- **What needs to be done**
For each line in the data that includes "projects", make a copy.

- **Provided material**

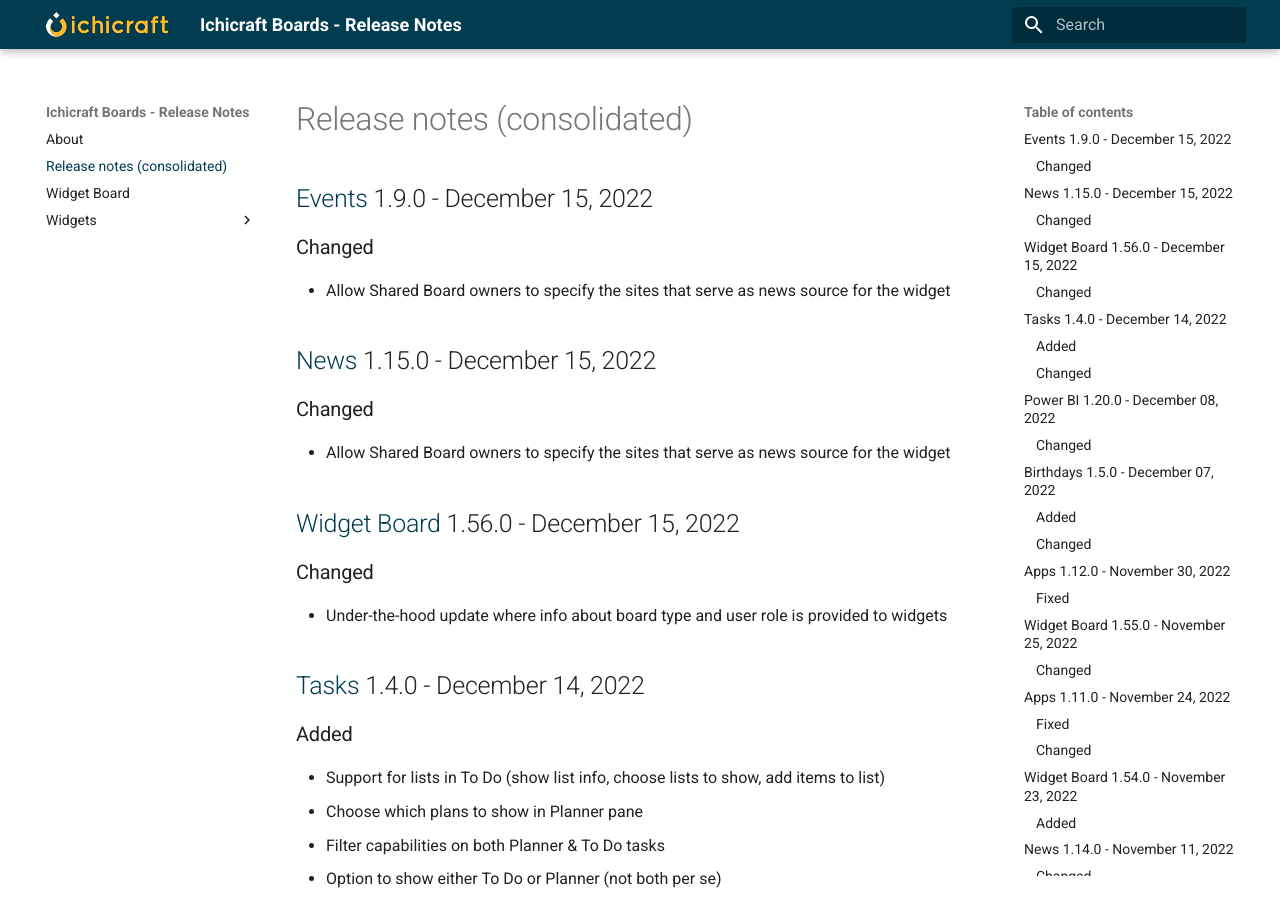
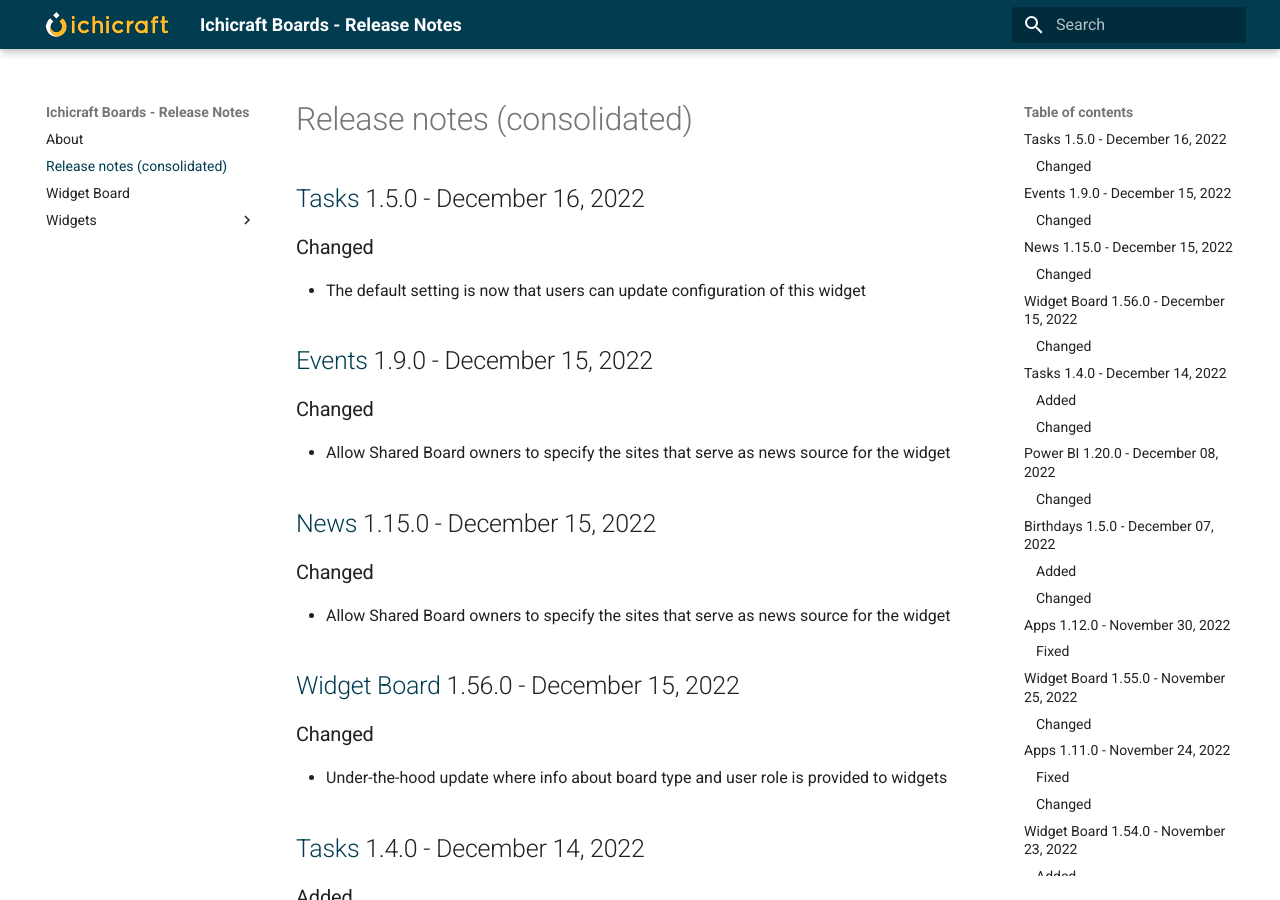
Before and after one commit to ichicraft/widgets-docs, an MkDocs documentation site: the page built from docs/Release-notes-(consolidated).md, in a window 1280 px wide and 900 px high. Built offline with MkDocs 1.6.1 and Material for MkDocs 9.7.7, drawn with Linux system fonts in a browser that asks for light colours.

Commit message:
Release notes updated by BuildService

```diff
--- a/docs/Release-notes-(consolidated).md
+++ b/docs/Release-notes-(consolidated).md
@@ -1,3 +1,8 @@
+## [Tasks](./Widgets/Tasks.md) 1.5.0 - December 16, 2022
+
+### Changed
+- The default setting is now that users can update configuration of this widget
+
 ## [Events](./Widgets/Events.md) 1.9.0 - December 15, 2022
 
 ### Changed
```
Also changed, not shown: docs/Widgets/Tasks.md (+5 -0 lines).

==

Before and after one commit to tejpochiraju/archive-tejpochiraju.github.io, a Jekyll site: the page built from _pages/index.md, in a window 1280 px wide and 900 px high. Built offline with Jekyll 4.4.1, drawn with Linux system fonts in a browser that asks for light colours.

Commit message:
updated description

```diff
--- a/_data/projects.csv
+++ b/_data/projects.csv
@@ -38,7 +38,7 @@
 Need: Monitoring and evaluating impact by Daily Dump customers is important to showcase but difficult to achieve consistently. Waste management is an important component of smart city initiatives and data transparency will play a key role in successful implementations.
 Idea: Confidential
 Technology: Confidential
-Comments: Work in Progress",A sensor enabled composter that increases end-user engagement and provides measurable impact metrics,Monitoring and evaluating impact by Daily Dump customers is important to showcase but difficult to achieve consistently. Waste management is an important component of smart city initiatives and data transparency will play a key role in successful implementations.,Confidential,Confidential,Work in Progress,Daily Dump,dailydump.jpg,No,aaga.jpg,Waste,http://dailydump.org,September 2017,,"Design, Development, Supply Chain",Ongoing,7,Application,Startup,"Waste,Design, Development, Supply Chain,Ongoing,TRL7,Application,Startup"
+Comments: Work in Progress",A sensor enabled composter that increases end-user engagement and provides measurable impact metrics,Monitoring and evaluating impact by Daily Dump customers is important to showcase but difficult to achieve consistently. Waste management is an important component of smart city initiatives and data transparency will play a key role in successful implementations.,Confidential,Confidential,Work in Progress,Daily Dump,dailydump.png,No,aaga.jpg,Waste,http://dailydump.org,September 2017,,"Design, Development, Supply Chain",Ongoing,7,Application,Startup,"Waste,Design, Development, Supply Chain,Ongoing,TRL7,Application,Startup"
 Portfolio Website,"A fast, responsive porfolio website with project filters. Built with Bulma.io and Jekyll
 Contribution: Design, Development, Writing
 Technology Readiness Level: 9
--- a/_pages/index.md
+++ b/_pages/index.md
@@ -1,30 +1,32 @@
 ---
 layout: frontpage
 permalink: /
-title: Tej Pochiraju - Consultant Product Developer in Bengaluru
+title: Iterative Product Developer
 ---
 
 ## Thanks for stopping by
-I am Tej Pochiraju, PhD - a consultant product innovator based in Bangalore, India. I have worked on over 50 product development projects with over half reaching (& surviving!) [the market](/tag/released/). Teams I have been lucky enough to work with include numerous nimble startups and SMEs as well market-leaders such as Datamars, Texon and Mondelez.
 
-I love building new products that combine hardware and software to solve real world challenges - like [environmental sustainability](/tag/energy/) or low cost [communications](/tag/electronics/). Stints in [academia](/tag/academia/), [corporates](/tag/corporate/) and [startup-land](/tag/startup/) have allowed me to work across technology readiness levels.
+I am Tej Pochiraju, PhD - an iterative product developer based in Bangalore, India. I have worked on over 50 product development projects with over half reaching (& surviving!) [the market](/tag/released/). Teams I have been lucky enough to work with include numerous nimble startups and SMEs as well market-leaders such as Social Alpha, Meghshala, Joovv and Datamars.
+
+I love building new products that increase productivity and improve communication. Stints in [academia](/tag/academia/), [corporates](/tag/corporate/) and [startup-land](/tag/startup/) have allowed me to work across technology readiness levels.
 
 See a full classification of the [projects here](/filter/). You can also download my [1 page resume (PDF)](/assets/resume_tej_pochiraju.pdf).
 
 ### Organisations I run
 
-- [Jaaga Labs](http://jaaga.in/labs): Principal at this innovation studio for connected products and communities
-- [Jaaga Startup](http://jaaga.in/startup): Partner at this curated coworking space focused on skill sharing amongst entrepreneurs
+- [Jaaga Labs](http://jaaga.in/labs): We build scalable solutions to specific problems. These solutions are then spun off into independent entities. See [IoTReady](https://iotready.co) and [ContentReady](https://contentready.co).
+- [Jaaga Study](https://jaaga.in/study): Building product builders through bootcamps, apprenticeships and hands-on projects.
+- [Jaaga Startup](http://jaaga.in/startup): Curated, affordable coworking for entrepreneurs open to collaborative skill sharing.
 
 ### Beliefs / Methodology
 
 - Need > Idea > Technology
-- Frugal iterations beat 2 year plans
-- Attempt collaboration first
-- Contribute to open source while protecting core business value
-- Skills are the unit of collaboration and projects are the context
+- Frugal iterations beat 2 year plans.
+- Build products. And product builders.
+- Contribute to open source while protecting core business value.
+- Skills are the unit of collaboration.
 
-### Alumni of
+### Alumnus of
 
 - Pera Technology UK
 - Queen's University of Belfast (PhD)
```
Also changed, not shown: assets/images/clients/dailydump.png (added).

- **Output for this exercise**
--- a/_data/projects.csv
+++ b/_data/projects.csv
-I am Tej Pochiraju, PhD - a consultant product innovator based in Bangalore, India. I have worked on over 50 product development projects with over half reaching (& surviving!) [the market](/tag/released/). Teams I have been lucky enough to work with include numerous nimble startups and SMEs as well market-leaders such as Datamars, Texon and Mondelez.
+I am Tej Pochiraju, PhD - an iterative product developer based in Bangalore, India. I have worked on over 50 product development projects with over half reaching (& surviving!) [the market](/tag/released/). Teams I have been lucky enough to work with include numerous nimble startups and SMEs as well market-leaders such as Social Alpha, Meghshala, Joovv and Datamars.
 See a full classification of the [projects here](/filter/). You can also download my [1 page resume (PDF)](/assets/resume_tej_pochiraju.pdf).
+- [Jaaga Study](https://jaaga.in/study): Building product builders through bootcamps, apprenticeships and hands-on projects.
-- Skills are the unit of collaboration and projects are the context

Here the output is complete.